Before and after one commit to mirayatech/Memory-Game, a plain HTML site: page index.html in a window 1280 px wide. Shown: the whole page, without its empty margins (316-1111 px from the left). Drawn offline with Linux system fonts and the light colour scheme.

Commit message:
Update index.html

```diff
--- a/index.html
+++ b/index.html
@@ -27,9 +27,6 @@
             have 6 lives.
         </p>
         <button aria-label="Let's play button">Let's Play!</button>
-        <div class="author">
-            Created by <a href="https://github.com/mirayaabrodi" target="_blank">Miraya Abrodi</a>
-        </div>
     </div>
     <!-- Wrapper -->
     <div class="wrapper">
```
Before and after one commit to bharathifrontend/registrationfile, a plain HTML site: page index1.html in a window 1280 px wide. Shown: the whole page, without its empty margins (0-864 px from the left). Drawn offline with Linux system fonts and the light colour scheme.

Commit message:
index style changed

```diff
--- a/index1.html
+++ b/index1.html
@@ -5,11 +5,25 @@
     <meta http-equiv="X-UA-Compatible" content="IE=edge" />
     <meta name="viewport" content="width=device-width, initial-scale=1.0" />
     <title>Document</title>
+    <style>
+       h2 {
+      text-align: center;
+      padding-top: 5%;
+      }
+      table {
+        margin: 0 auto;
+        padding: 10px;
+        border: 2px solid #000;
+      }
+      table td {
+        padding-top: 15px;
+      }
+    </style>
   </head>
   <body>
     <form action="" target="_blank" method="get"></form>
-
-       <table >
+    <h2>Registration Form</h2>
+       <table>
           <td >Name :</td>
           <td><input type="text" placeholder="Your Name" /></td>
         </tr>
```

---*---

- **WHAT TO WORK ON**
Copy every record shown above, exactly and completely.

- **SOLUTION**
Before and after one commit to mirayatech/Memory-Game, a plain HTML site: page index.html in a window 1280 px wide. Shown: the whole page, without its empty margins (316-1111 px from the left). Drawn offline with Linux system fonts and the light colour scheme.

Commit message:
Update index.html

```diff
--- a/index.html
+++ b/index.html
@@ -27,9 +27,6 @@
             have 6 lives.
         </p>
         <button aria-label="Let's play button">Let's Play!</button>
-        <div class="author">
-            Created by <a href="https://github.com/mirayaabrodi" target="_blank">Miraya Abrodi</a>
-        </div>
     </div>
     <!-- Wrapper -->
     <div class="wrapper">
```
Before and after one commit to bharathifrontend/registrationfile, a plain HTML site: page index1.html in a window 1280 px wide. Shown: the whole page, without its empty margins (0-864 px from the left). Drawn offline with Linux system fonts and the light colour scheme.

Commit message:
index style changed

```diff
--- a/index1.html
+++ b/index1.html
@@ -5,11 +5,25 @@
     <meta http-equiv="X-UA-Compatible" content="IE=edge" />
     <meta name="viewport" content="width=device-width, initial-scale=1.0" />
     <title>Document</title>
+    <style>
+       h2 {
+      text-align: center;
+      padding-top: 5%;
+      }
+      table {
+        margin: 0 auto;
+        padding: 10px;
+        border: 2px solid #000;
+      }
+      table td {
+        padding-top: 15px;
+      }
+    </style>
   </head>
   <body>
     <form action="" target="_blank" method="get"></form>
-
-       <table >
+    <h2>Registration Form</h2>
+       <table>
           <td >Name :</td>
           <td><input type="text" placeholder="Your Name" /></td>
         </tr>
```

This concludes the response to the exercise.